Written by Taylor Swift and William Browery
Let’s answer the burning question you already likely know the answer to: Folklore is not Taylor Swift’s return to country, though it is a pivot toward lush indie-folk, where rich acoustics and tinges of atmosphere define the tentative soundscape. It’s a bit less distinctive as a whole for Swift, truthfully, but the restrained approach means the songwriting stands at the forefront, which is the intention anyway.
So perhaps it’s fitting, then, that most of the songs on Folklore sound like they’d naturally fit in better on country radio playlists than … well, a majority of what gets played. “Betty” is Swift’s first single aimed at country radio since 2013’s “Red,” and as a standalone single, I’m of two minds on it.

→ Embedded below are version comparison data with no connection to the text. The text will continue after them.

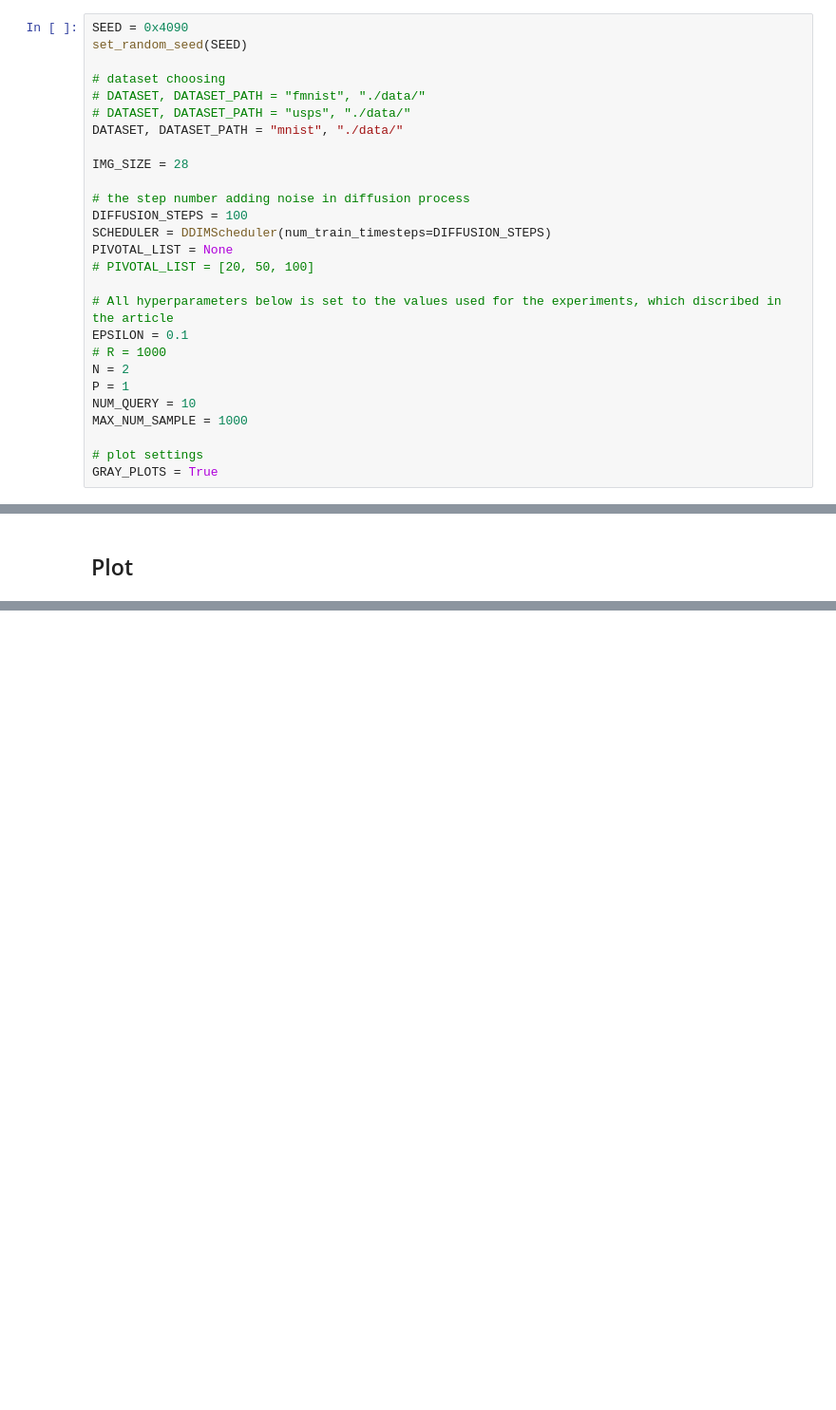
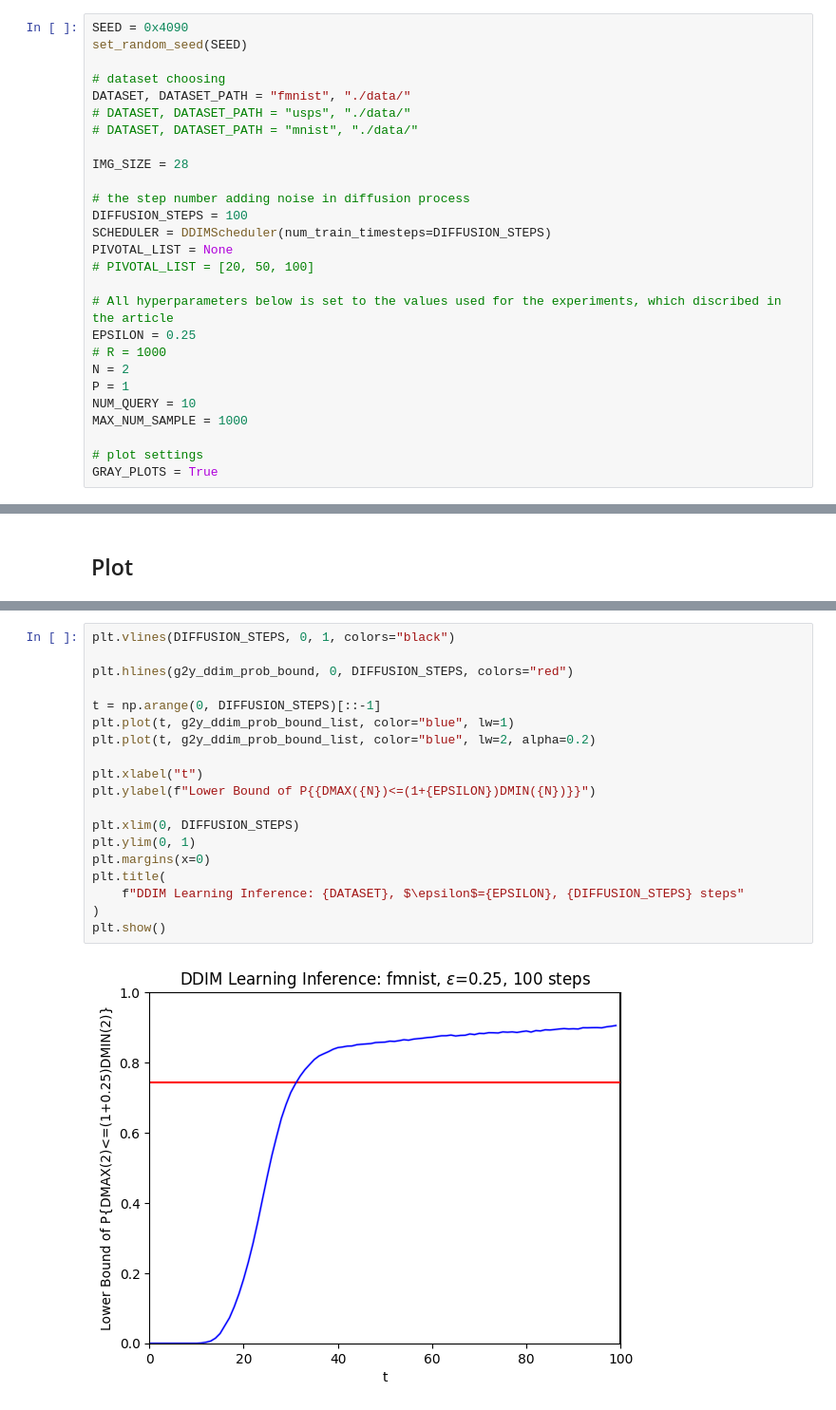
Before and after one commit to ZephyrZhang3/asymot, a Jupyter notebook: diffusion_gen.ipynb, the cells around one changed output, grey strips where cells are left out. Shown: that part at 95% size. Drawn from its saved outputs; the diff is of its cells as text; blank space fills up the shorter version.

```diff
--- a/diffusion_gen.ipynb
+++ b/diffusion_gen.ipynb
@@ -30,9 +30,9 @@ SEED = 0x4090
 set_random_seed(SEED)
 
 # dataset choosing
-# DATASET, DATASET_PATH = "fmnist", "./data/"
+DATASET, DATASET_PATH = "fmnist", "./data/"
 # DATASET, DATASET_PATH = "usps", "./data/"
-DATASET, DATASET_PATH = "mnist", "./data/"
+# DATASET, DATASET_PATH = "mnist", "./data/"
 
 IMG_SIZE = 28
 
@@ -43,7 +43,7 @@ PIVOTAL_LIST = None
 # PIVOTAL_LIST = [20, 50, 100]
 
 # All hyperparameters below is set to the values used for the experiments, which discribed in the article
-EPSILON = 0.1
+EPSILON = 0.25
 # R = 1000
 N = 2
 P = 1
@@ -343,0 +340,21 @@ plt.show()
+# %%
+plt.vlines(DIFFUSION_STEPS, 0, 1, colors="black")
+
+plt.hlines(g2y_ddim_prob_bound, 0, DIFFUSION_STEPS, colors="red")
+
+t = np.arange(0, DIFFUSION_STEPS)[::-1]
+plt.plot(t, g2y_ddim_prob_bound_list, color="blue", lw=1)
+plt.plot(t, g2y_ddim_prob_bound_list, color="blue", lw=2, alpha=0.2)
+
+plt.xlabel("t")
+plt.ylabel(f"Lower Bound of P{{DMAX({N})<=(1+{EPSILON})DMIN({N})}}")
+
+plt.xlim(0, DIFFUSION_STEPS)
+plt.ylim(0, 1)
+plt.margins(x=0)
+plt.title(
+    f"DDIM Learning Inference: {DATASET}, $\epsilon$={EPSILON}, {DIFFUSION_STEPS} steps"
+)
+plt.show()
+# %% [output]
+[figure, added]
```
Also changed, not shown: parts of 8 cells of this notebook, 5 other files.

On one hand, it’s widely believed this song is part of a love triangle trilogy that includes this song, told from the perspective of a presumed character named James who cheats on the titular character; “Cardigan,” told from Betty’s perspective; and “August,” told from the “other woman’s” perspective. Swift recorded Folklore with the intention of crafting it through fictional stories rather than an autobiographical arc, which works, given how Swift has always had a sharp eye for subtle, relatable detail.

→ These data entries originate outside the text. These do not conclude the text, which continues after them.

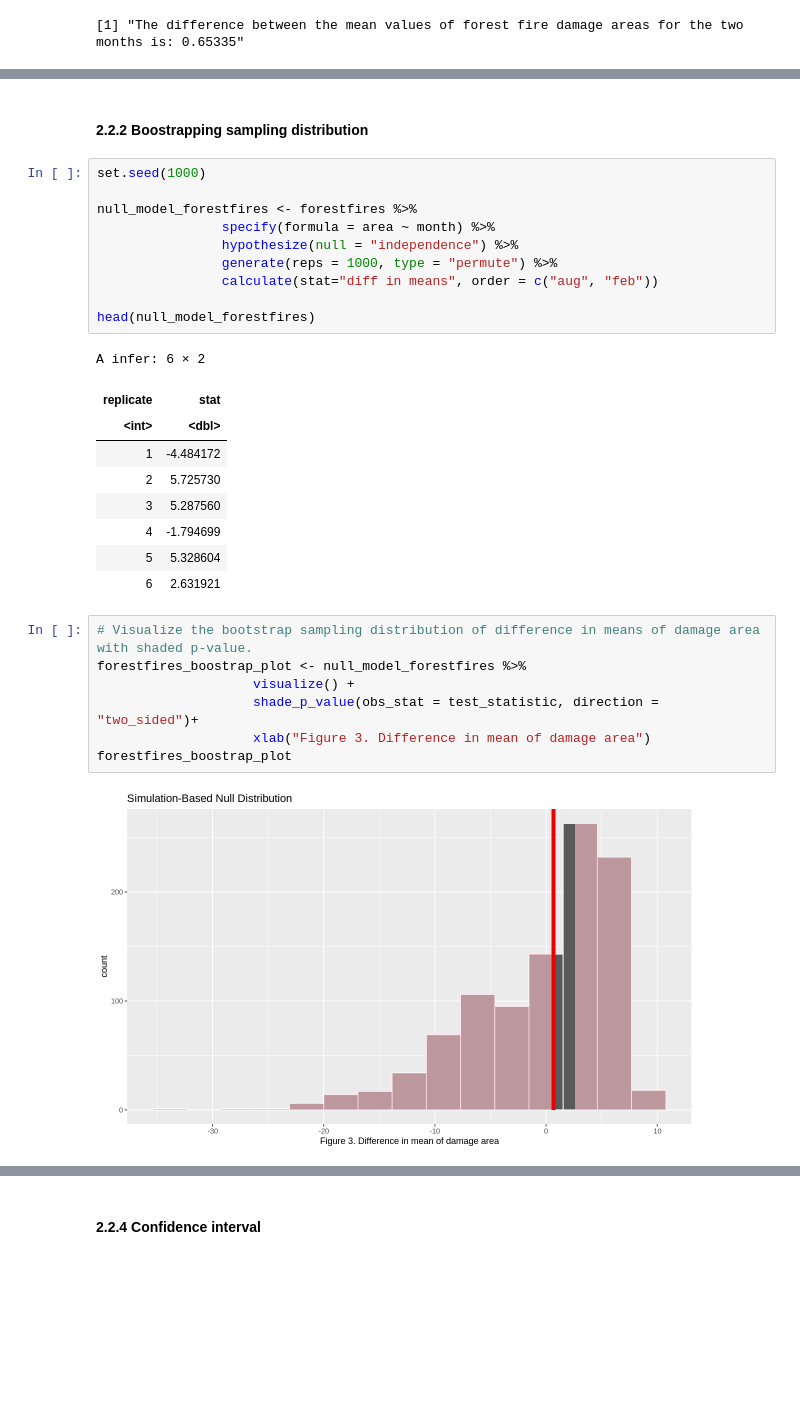
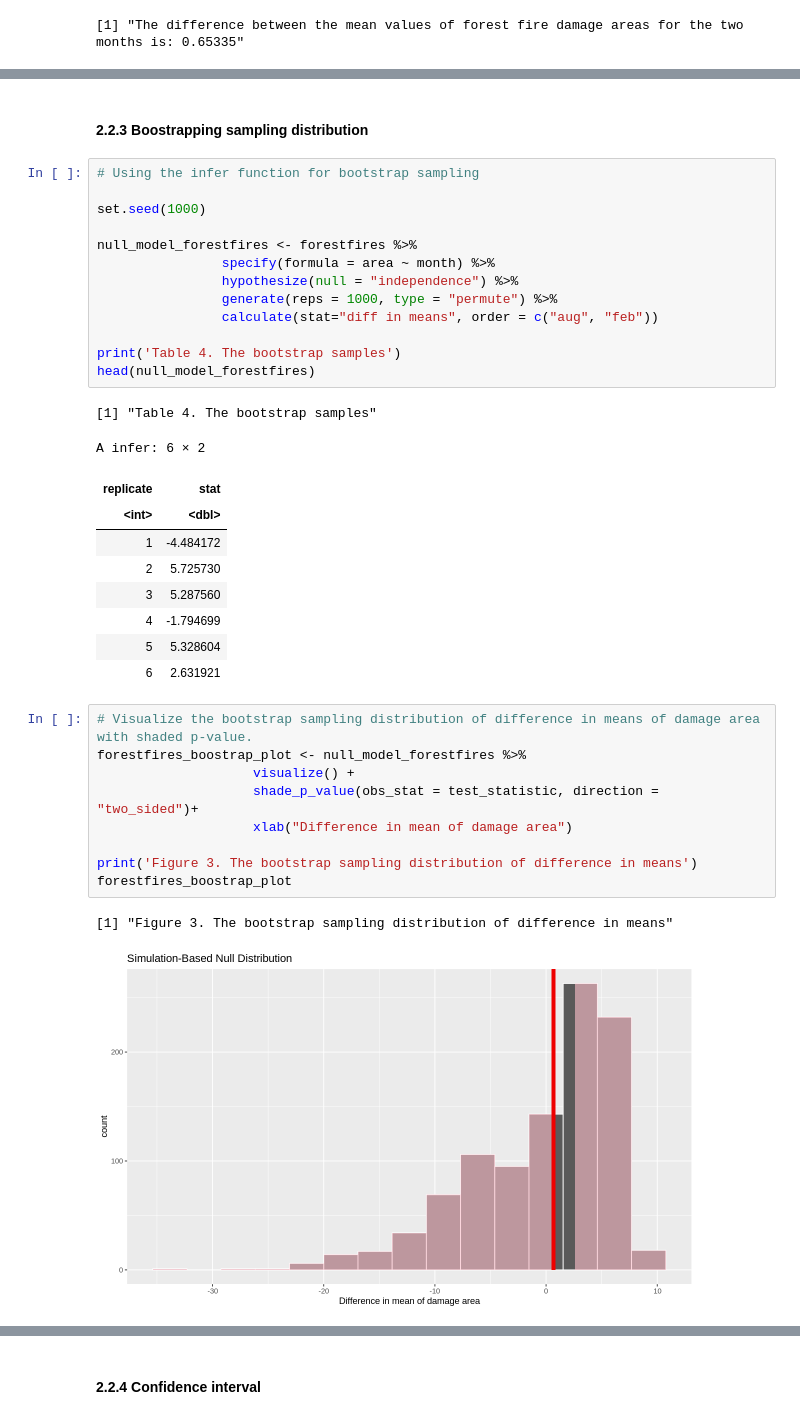
Before and after one commit to Zeeho-Lee/dsci-100-2022w2-group-36, a Jupyter notebook: Final Report.ipynb, the cells around one changed output, grey strips where cells are left out. Saved outputs shown, nothing was run; the diff lists cells and outputs as text; blank space fills up the shorter version.

```diff
--- a/Final Report.ipynb
+++ b/Final Report.ipynb
@@ -195,6 +243,8 @@ sprintf("The difference between the mean values of forest fire damage areas for
 # %% [markdown]
-#### 2.2.2 Boostrapping sampling distribution
+#### 2.2.3 Boostrapping sampling distribution
 # %%
+# Using the infer function for bootstrap sampling
+
 set.seed(1000)
 
 null_model_forestfires <- forestfires %>%
@@ -203,9 +253,11 @@ null_model_forestfires <- forestfires %>%
                 generate(reps = 1000, type = "permute") %>%
                 calculate(stat="diff in means", order = c("aug", "feb"))
 
+print('Table 4. The bootstrap samples')
 head(null_model_forestfires)
 # %% [output]
-A infer: 6 × 2
+[1] "Table 4. The bootstrap samples"
+A infer: 6 × 2
 | replicate | stat |
 | <int> | <dbl> |
 | 1 | -4.484172 |
@@ -217,9 +269,12 @@ A infer: 6 × 2
 # %%
 # Visualize the bootstrap sampling distribution of difference in means of damage area with shaded p-value.
 forestfires_boostrap_plot <- null_model_forestfires %>%
                     visualize() +
                     shade_p_value(obs_stat = test_statistic, direction = "two_sided")+
-                    xlab("Figure 3. Difference in mean of damage area")
+                    xlab("Difference in mean of damage area")
+
+print('Figure 3. The bootstrap sampling distribution of difference in means')
 forestfires_boostrap_plot
 # %% [output]
+[1] "Figure 3. The bootstrap sampling distribution of difference in means"
-[figure, old version]
+[figure, new version]
```
Also changed, not shown: parts of 15 cells of this notebook.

It’s all, again, purely up to speculation – some have even suggested the aforementioned storyline is actually a queer one, which would really show Swift’s widening perspective as a songwriter. Either way, “James” is the villain in this plot – Betty rightfully isn’t going to give them a second chance, and it’s clear, in “August,” that a summer fling meant more to the “other woman” than it ever will to “James.”
Basically, the “James” character on “Betty” is just made to be unlikable, showing real regret for the actions taken, for sure, but also hoping they can smooth things out through their supposed mind-melting charisma and charm, which makes “Cardigan” an even more biting retort.
So on the other hand, when you take away the album context and view “Betty” as a standalone song … well, I don’t know what to think. On a technical level, the brushes of harmonica add a nice, understated touch to the song, even if it’s a bit low-key and sleepy overall, and of course the writing is superb, even if, again, the character is completely insufferable and can’t take a hint. Because of that, “Betty” is a better album cut than it is a single, if that makes sense. And there has to be some sort of meta subtext in the supposed male-dominated storyline being the one sent to country radio. Let’s hope we see justice for “The Last Great American Dynasty” somewhere someday.
At any rate, it’s also a fitting return for Swift, especially when “Betty” is told from a younger perspective; a full-circle moment, really.
Grade: As an album cut, B+; as a single, B